What number of lines in the entries hold the string "username"? Answer with it alone.

RECORDS PROVIDED:
◆ ◆ ◆

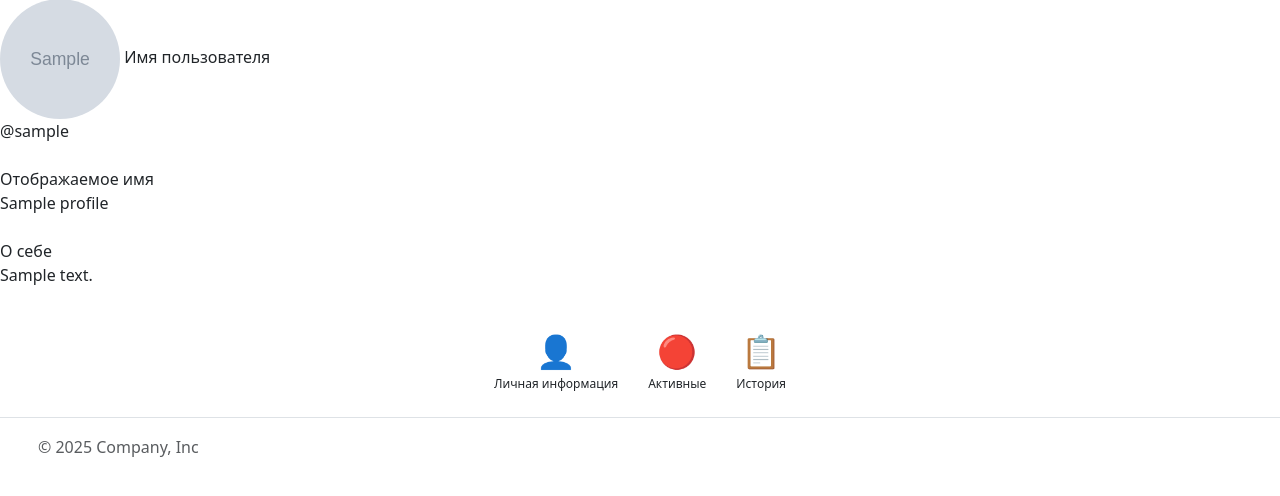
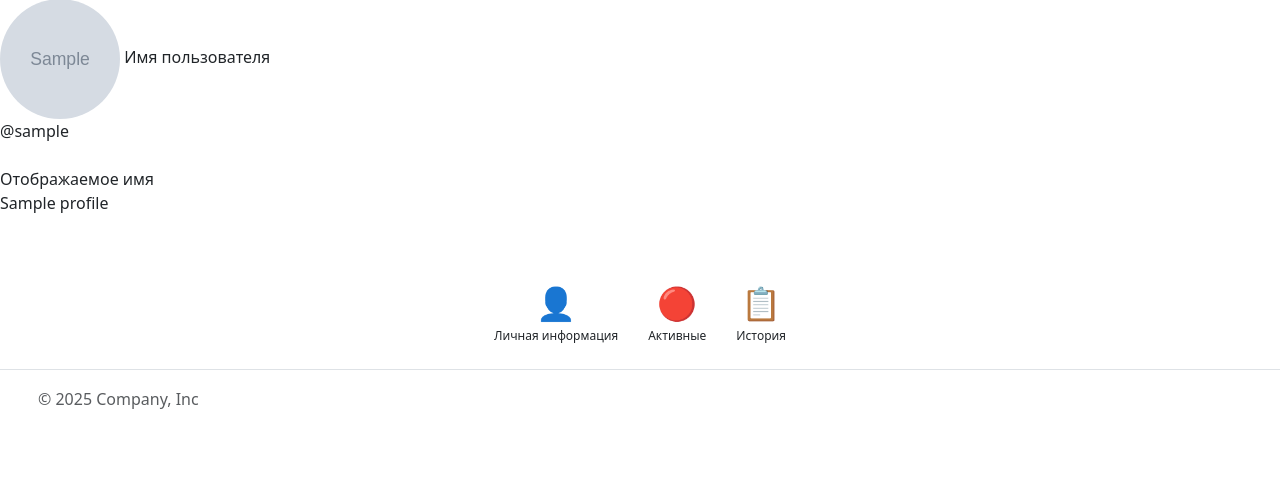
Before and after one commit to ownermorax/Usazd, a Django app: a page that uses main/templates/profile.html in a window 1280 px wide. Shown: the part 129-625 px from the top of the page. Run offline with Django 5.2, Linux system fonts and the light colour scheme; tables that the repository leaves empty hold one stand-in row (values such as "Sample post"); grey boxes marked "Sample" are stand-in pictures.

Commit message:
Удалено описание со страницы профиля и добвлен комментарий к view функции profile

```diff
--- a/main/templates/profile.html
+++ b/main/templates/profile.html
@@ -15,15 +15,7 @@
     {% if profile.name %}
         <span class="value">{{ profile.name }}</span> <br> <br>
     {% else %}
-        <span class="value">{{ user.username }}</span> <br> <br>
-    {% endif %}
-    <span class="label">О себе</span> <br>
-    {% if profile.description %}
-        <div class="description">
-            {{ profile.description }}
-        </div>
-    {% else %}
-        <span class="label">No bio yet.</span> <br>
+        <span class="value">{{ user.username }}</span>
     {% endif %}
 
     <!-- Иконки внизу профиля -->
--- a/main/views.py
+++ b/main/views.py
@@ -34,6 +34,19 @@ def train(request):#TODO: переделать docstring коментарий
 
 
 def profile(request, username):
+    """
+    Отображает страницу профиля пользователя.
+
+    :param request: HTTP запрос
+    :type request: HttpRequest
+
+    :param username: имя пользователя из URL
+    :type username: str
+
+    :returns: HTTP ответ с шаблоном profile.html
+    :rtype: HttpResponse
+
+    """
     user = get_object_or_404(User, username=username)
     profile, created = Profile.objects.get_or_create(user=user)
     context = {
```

◆ ◆ ◆

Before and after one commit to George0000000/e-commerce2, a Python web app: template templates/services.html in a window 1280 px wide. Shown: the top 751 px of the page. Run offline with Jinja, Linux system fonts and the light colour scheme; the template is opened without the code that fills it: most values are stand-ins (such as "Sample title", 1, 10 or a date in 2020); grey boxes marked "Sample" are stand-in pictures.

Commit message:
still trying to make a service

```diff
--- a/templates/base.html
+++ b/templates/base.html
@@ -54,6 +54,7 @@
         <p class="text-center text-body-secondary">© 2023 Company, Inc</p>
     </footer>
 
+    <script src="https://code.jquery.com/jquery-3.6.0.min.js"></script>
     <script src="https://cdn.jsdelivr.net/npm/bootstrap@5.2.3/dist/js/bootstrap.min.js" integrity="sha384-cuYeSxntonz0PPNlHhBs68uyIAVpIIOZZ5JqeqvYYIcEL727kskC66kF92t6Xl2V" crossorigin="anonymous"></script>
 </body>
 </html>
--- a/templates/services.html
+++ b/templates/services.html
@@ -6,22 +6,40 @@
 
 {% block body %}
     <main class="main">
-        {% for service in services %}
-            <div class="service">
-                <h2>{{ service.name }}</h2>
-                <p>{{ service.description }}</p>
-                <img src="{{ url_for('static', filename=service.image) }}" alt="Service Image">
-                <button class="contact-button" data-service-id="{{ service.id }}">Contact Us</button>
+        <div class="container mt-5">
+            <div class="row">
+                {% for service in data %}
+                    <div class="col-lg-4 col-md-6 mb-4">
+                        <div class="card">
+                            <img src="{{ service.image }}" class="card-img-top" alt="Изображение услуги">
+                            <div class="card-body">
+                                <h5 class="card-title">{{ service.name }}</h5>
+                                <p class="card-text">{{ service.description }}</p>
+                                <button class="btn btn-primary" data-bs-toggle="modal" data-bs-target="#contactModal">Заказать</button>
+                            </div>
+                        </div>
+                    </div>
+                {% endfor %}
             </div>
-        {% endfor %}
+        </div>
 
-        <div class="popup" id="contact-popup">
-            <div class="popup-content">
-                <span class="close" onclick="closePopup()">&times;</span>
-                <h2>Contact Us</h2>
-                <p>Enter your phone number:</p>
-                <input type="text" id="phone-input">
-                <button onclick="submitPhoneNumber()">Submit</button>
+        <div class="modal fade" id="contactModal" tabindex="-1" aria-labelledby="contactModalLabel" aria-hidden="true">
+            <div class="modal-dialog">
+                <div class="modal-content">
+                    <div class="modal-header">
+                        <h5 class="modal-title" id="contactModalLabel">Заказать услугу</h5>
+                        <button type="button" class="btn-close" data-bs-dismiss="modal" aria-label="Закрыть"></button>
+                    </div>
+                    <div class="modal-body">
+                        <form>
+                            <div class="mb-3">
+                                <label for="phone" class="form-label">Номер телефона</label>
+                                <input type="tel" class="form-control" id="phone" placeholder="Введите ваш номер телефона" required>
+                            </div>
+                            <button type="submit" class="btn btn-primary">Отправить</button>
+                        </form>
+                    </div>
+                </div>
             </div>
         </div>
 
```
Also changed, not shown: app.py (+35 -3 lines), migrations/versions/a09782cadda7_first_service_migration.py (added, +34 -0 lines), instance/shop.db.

◆ ◆ ◆

REPLY TO THE TASK: 6